“I have promised not to stand for re-election in 2020, in accordance with the court’s decision. But the people are above the judiciary,” Nkurunziza said during an address in Rutana, in the south of the country.
“If the Burundian people decide to change the constitution according to their wishes, I will follow their decision as such,” he said, as reported in a series of tweets by the Ikiriho online publication, which is seen as close to the government.
Nkurunziza’s bid for a third term in 2015 divided the country over interpretation of the Arusha peace agreement signed in 2000 that ended the civil war.
The country’s constitutional court ruled that the president’s first term did not count because he was not voted into power under universal suffrage. However, those opposed to Nkurunziza saw his bid for another term in office as breaking the Arusha agreement.
“The 2015 crisis was just linked to issues relating to the minerals in Burundi. The mandate was just a pretext,” Nkurunziza said in Rutana. “The Western powers behind the crisis in 2015 wanted the raw materials in Musongati,” he said referring to nickel deposits located near the border with Tanzania.
“Burundi’s problem is not the maximum numbers of terms, neither is it [the problem] in Rwanda, Cameroon, or in Uganda,” added the president, mentioning other African countries with long-standing presidents that have served several terms in office.
Those opposed to Nkurunziza told RFI that his comments on Friday morning finally revealed his desire to remain president for life.
“We knew that Nkurunziza doesn’t believe in democracy, but today he confirmed it,” said Pancrace Cimpaye, spokesperson, Council for the Observance of the Constitution, Human Rights and the Arusha Peace Accord (CNARED). “Nkurunziza will be in power in Burundi forever.”

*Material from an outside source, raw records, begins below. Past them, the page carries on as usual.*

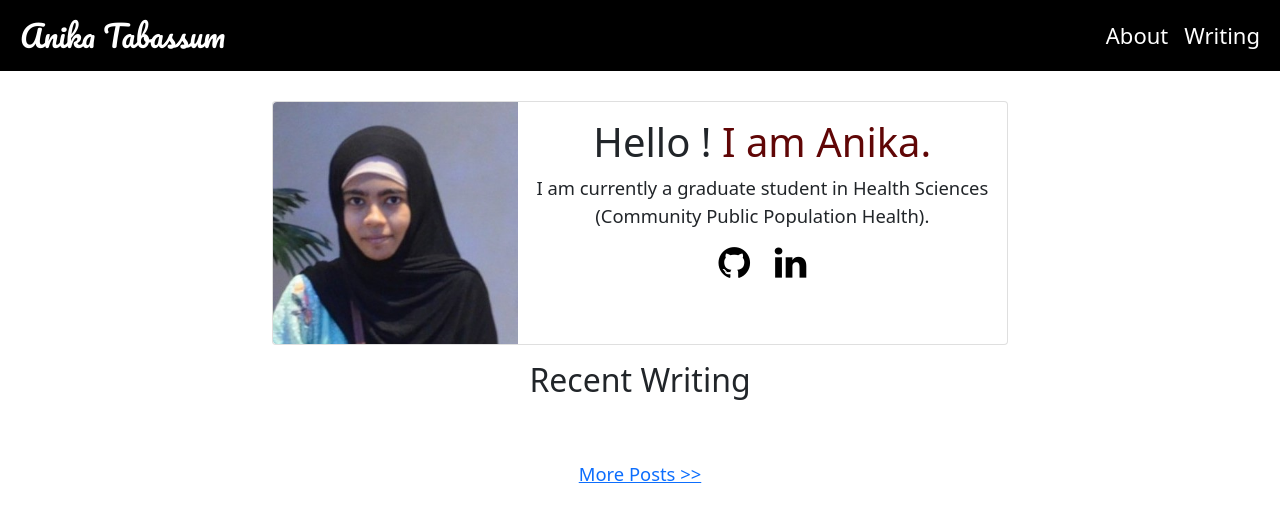
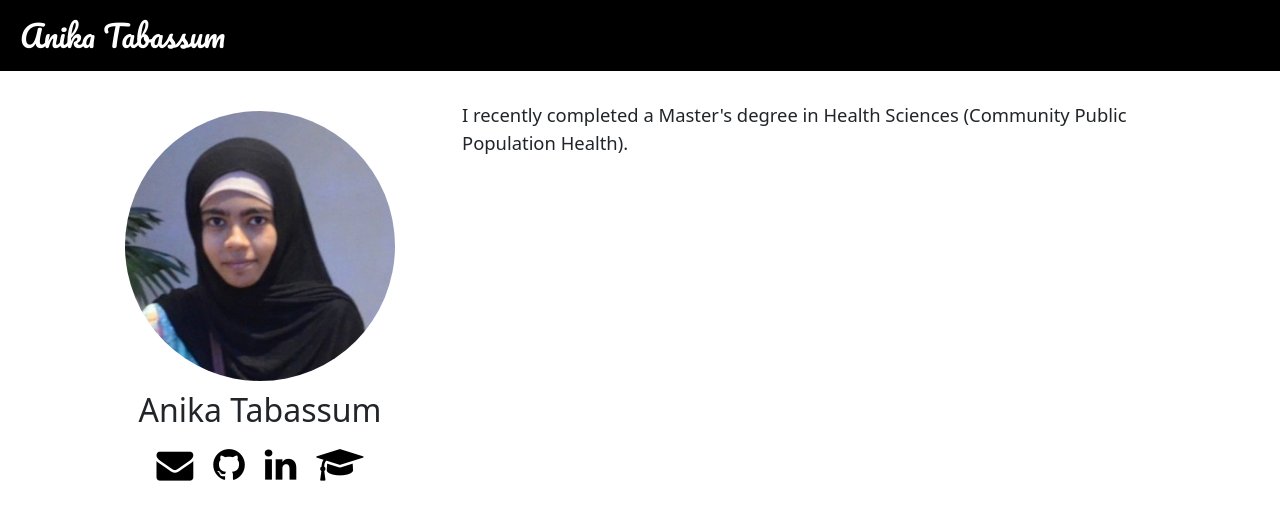
Before and after one commit to atabas/atabas.github.io, a Jekyll site: the page built from index.html, in a window 1280 px wide. Shown: the top 522 px of the page. Built offline with Jekyll 4.4.1, drawn with Linux system fonts in a browser that asks for light colours; nearby versions of some CDN libraries; Markdown is read by kramdown in place of the engine named in the settings; comment, search, counter and statistics services are not loaded.

Commit message:
updates in progress

```diff
--- a/_layouts/default.html
+++ b/_layouts/default.html
@@ -27,10 +27,8 @@
 
             </ul>
             <ul class="navbar-nav ms-auto icon-links">
-              <li class="nav-item"><a href="/about" class="nav-link">About</a></li>
-              <li class="nav-item"><a href="/posts" class="nav-link">Writing</a></li>
-              <!-- <li><a href="https://github.com/atabas" class="nav-link"><i class="fa fa-github fa-2x nav-icon" aria-hidden="true"></i></a></li>
-              <li><a href="https://ca.linkedin.com/in/anikatabassum" class="nav-link"><i class="fa fa-linkedin fa-2x nav-icon" aria-hidden="true"></i></a> -->
+              <!-- <li class="nav-item"><a href="/about" class="nav-link">About</a></li>
+              <li class="nav-item"><a href="/posts" class="nav-link">Writing</a></li> -->
               </li>
             </ul>
           </div>
--- a/css/main.css
+++ b/css/main.css
@@ -94,7 +94,37 @@ a:visited {
   font-size: 115%;
   line-height: 1.5em;
   margin: 30px auto;
-  max-width: 47.5rem;
+  // max-width: 47.5rem;
+}
+
+.avatar-circle {
+    border-radius: 50%;
+}
+.avatar {
+    width: 270px;
+    height: 270px;
+    margin: 0 auto;
+    object-fit: cover;
+}
+
+ul.social-icons {
+    display: inline-flex;
+    flex-direction: row;
+    flex-wrap: wrap;
+    justify-content: center;
+    list-style: none;
+    padding: 0;
+    margin: 10px;
+}
+
+#picture-card {
+    text-align: center;
+    padding: 10px;
+    position: relative;
+}
+
+.picture-card__description{
+  margin-top: 10px;
 }
 
 .header a {
--- a/index.html
+++ b/index.html
@@ -5,31 +5,47 @@ title: Anika Tabassum
 
 
 <div class="container">
-  <div class="card mb-3" style="">
-  <div class="row g-0">
-    <div class="col-md-4">
-      <img src="images/1754768962210.jpg" class="img-fluid rounded-start" alt="...">
+  <div class="row">
+    <div class="col-12 col-lg-4">
+      <div id="picture-card">
+        <img src="images/1754768962210.jpg" class="avatar avatar-circle" alt="...">
+        <div class="picture-card__description">
+          <h2>Anika Tabassum</h2>
         </div>
-    <div class="col-md-8">
-      <div class="card-body">
-        <h1 class="card-title no-underline">Hello ! <a href="/about">I am Anika.</a> </h1>
-        <p class="card-text">I am currently a graduate student in Health Sciences (Community Public Population Health).</p>
+        <ul class="social-icons">
+          <li>
+            <a href="mailto:anika01@gmail.com" class="card-icon">
+              <i class="fa fa-envelope fa-2x nav-icon" aria-hidden="true"></i>
+            </a>
+          </li>
+          <li>
             <a href="https://github.com/atabas" class="card-icon">
               <i class="fa fa-github fa-2x nav-icon" aria-hidden="true"></i>
             </a>
+          </li>
+          <li>
             <a href="https://ca.linkedin.com/in/anikatabassum" class="card-icon">
               <i class="fa fa-linkedin fa-2x nav-icon" aria-hidden="true"></i>
             </a>
+          </li>
+          <li>
+            <a href="https://scholar.google.com/citations?user=KAcMrMIAAAAJ&hl=en" class="card-icon">
+              <i class="fa fa-graduation-cap fa-2x nav-icon" aria-hidden="true"></i>
+            </a>
+          </li>
+        </ul>
       </div>
     </div>
+    <div class="col-12 col-lg-8">
+      <p class="post">I recently completed a Master's degree in Health Sciences (Community Public Population Health).</p>
     </div>
   </div>
-  <h2>Recent Writing</h2>
+  <!-- <h2>Recent Writing</h2>
   <ul class="posts">
     {% for post in site.posts limit:3 %}
       <li><a href="{{ post.url }}">{{ post.title }}</a><span> {{ post.date | date_to_string }}</span></li>
     {% endfor %}
 
   </ul>
-  <a href="/posts">More Posts >></a>
+  <a href="/posts">More Posts >></a> -->
   </div>
```
Lines whose indentation alone changed are shown as unchanged.
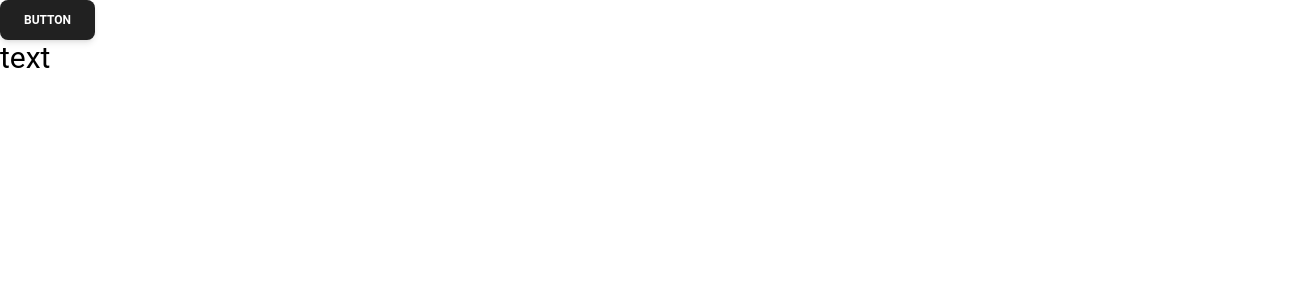
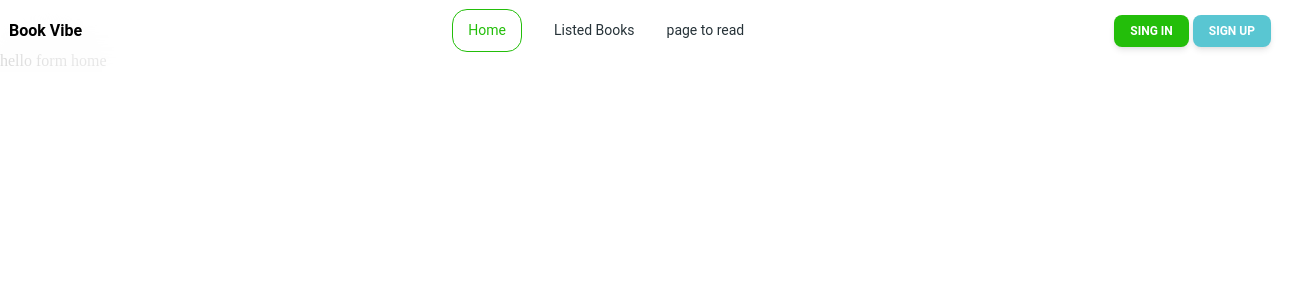
Before and after one commit to Ahnabu/b9-a8-books-vibe, a React (Vite) app in the folder b9-a8-react/: page / in a window 1280 px wide. Shown: the top 300 px of the page, 1304 px wide, since content can reach past the window. Built offline with nearby package versions, Linux system fonts and the light colour scheme.

Commit message:
navbar finished

```diff
--- /dev/null
+++ b/b9-a8-react/src/Components/Listed/Listed.jsx
@@ -0,0 +1,11 @@
+
+
+const Listed = () => {
+    return (
+        <div>
+            hello form listed books
+        </div>
+    );
+};
+
+export default Listed;
--- /dev/null
+++ b/b9-a8-react/src/Components/Navbar/Navbar.jsx
@@ -0,0 +1,153 @@
+import React from "react";
+import {
+    Navbar,
+    MobileNav,
+    Typography,
+    Button,
+    IconButton,
+
+
+} from "@material-tailwind/react";
+import {  NavLink } from "react-router-dom";
+
+export function StickyNavbar() {
+    const [openNav, setOpenNav] = React.useState(false);
+
+    React.useEffect(() => {
+        window.addEventListener(
+            "resize",
+            () => window.innerWidth >= 960 && setOpenNav(false),
+        );
+    }, []);
+
+    const navList = (
+        <ul className="mt-2 mb-4 flex flex-col gap-2 lg:mb-0 lg:mt-0 lg:flex-row lg:items-center lg:gap-6">
+            <Typography
+                as="li"
+                variant="small"
+                color="blue-gray"
+                className="p-1 font-normal"
+            >
+                <NavLink to={'/'} className="flex items-center" style={({ isActive }) => {
+                    return isActive ? { color: '#23BE0A', borderRadius: "15px", border: "1px solid #23BE0A", padding: '10px 15px' } : {};
+                }}>Home</NavLink>
+
+            </Typography>
+            <Typography
+                as="li"
+                variant="small"
+                color="blue-gray"
+                className="p-1 font-normal"
+            >
+                <NavLink to={'/listed-books'} className="flex items-center" style={({ isActive }) => {
+                    return isActive ? { color: '#23BE0A', borderRadius: "15px", border: "1px solid #23BE0A", padding: '10px 15px' } : {};
+                }}>Listed Books</NavLink>
+            </Typography>
+            <Typography
+                as="li"
+                variant="small"
+                color="blue-gray"
+                className="p-1 font-normal"
+            >
+                <NavLink to={'/pages-to-read'} className="flex items-center  text-primary" style={({ isActive }) => {
+                    return isActive ? { color: '#23BE0A', borderRadius: "15px", border:"1px solid #23BE0A", padding:'10px 15px'} : {};
+                }}> page to read</NavLink>
+            </Typography>
+            {/* <Typography
+                as="li"
+                variant="small"
+                color="blue-gray"
+                className="p-1 font-normal"
+            >
+                <a href="#" className="flex items-center">
+                    Docs
+                </a>
+            </Typography> */}
+        </ul>
+    );
+
+    return (
+        <div className="-m-6 max-h-[768px] w-[calc(100%+48px)] overflow-scroll">
+            <Navbar className="sticky top-0 z-10 h-max max-w-full rounded-none px-4 py-2 lg:px-8 lg:py-4">
+                <div className="flex items-center justify-between mt-3">
+                    <Typography
+                        as="a"
+                        href="#"
+                        className="mr-4 cursor-pointer py-1.5 font-bold text-black"
+                    >
+                        Book Vibe
+                    </Typography>
+                    <div className="mr-4 hidden lg:block text-[#131313CC] ">{navList}</div>
+                    <div className="flex items-center gap-4">
+
+                        <div className="flex items-center gap-x-1">
+                            <Button
+
+                                size="sm"
+                                className="hidden lg:inline-block bg-[#23BE0A]"
+                            >
+                                <span>Sing In</span>
+                            </Button>
+                            <Button
+
+                                size="sm"
+                                className="hidden lg:inline-block bg-[#59C6D2]"
+                            >
+                                <span>Sign Up</span>
+                            </Button>
+                        </div>
+                        <IconButton
+                            variant="text"
+                            className="ml-auto h-6 w-6 text-inherit text-black hover:bg-transparent focus:bg-transparent active:bg-transparent block lg:hidden"
+                            ripple={false}
+                            onClick={() => setOpenNav(!openNav)}
+                        >
+                            {openNav ? (
+                                <svg
+                                    xmlns="http://www.w3.org/2000/svg"
+                                    fill="none"
+                                    className="h-6 w-6"
+                                    viewBox="0 0 24 24"
+                                    stroke="currentColor"
+                                    strokeWidth={2}
+                                >
+                                    <path
+                                        strokeLinecap="round"
+                                        strokeLinejoin="round"
+                                        d="M6 18L18 6M6 6l12 12"
+                                    />
+                                </svg>
+                            ) : (
+                                <svg
+                                    xmlns="http://www.w3.org/2000/svg"
+                                    className="h-6 w-6"
+                                    fill="none"
+                                    stroke="currentColor"
+                                    strokeWidth={2}
+                                >
+                                    <path
+                                        strokeLinecap="round"
+                                        strokeLinejoin="round"
+                                        d="M4 6h16M4 12h16M4 18h16"
+                                    />
+                                </svg>
+                            )}
+                        </IconButton>
+                    </div>
+                </div>
+                <MobileNav open={openNav}>
+                    {navList}
+                    <div className="flex items-center gap-x-1">
+                        <Button fullWidth variant="text" size="sm" className="bg-[#23BE0A]">
+                            <span>Log In</span>
+                        </Button>
+                        <Button fullWidth variant="gradient" size="sm" className="bg-[#59C6D2]">
+                            <span>Sign in</span>
+                        </Button>
+                    </div>
+                </MobileNav>
+            </Navbar>
+
+        </div>
+    );
+}
--- /dev/null
+++ b/b9-a8-react/src/Components/Page/PageToRead.jsx
@@ -0,0 +1,11 @@
+
+
+const PageToRead = () => {
+    return (
+        <div>
+            hello form pages to read
+        </div>
+    );
+};
+
+export default PageToRead;
--- a/b9-a8-react/src/Router/Router.jsx
+++ b/b9-a8-react/src/Router/Router.jsx
@@ -1,13 +1,17 @@
-import { Button } from '@material-tailwind/react'
 import { Outlet } from 'react-router-dom';
+import { StickyNavbar } from '../Components/Navbar/Navbar';
+
+
 
 const Router = () => {
     return (
-        <div>
-            <Button>Button</Button>
-            <h1 className='text-3xl'>text</h1>
+        <>
+            <StickyNavbar></StickyNavbar>
             <Outlet></Outlet>
-        </div>
+
+        </>
+
+
     );
 };
 
--- a/b9-a8-react/src/index.css
+++ b/b9-a8-react/src/index.css
@@ -1,3 +1,20 @@
 @tailwind base;
 @tailwind components;
 @tailwind utilities;
+@import url('https://fonts.googleapis.com/css2?family=Playfair+Display:ital,wght@0,400..900;1,400..900&family=Work+Sans:ital,wght@0,100..900;1,100..900&display=swap');
+.work-sans{
+  font-family: 'Work Sans', sans-serif;
+}
+.playfair-display{
+  font-family: 'Playfair Display', serif;
+}
+
+body{
+  font-family: 'Work Sans', sans-serif;
+}
+h1{
+  font-family: 'Playfair Display', serif;
+}
+.primary{
+  background-color: #23BE0A;
+}
```
Also changed, not shown: b9-a8-react/src/main.jsx (+13 -2 lines).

Mediation efforts led by Tanzania’s former President Benjamin Mkapa have failed to find a compromise between the government and those opposed to Nkurunziza. Talks scheduled for July collapsed when the government pulled out. Bujumbura does not recognise CNARED and describes it as a “terrorist organisation”.
“Talks in Arusha were just a joke, we were losing time in Arusha because Mkapa and Nkurunziza convened to help Nkurunziza to go on [for re-election] in 2020,” said CNARED’s Cimpaye by telephone from Belgium.
Following the latest talks, the opposition said Mkapa was siding with the government over his recognition of Nkurunziza.
“I am in no position to determine the legitimacy of the government of Burundi,” Mkapa said during a meeting in December. “It is the people of Burundi who have lent their legitimacy to the government.”
Exiled group CNARED said that the prospect of a fourth term will mean Nkurunziza will continue a crackdown on those opposed to his rule. “If you don’t believe in democracy anymore it means that Nkurunziza will be obliged to kill people so that they agree, so that they can accept him as president for life,” said Cimpaye.
“We call on the international community so that they can come to help Burundians, so that they aren’t all killed,” added Cimpaye, saying that his group expected to meet with envoys from the African Union, Belgium, France, the UK and the UN on 5 January in Brussels.
Some 1,000 people have been killed in Burundi and almost 10,000 arrested since April 2015, according to renowned human rights defender Pierre Claver Mbonimpa, who said recently that “human life is no longer respected” in the country.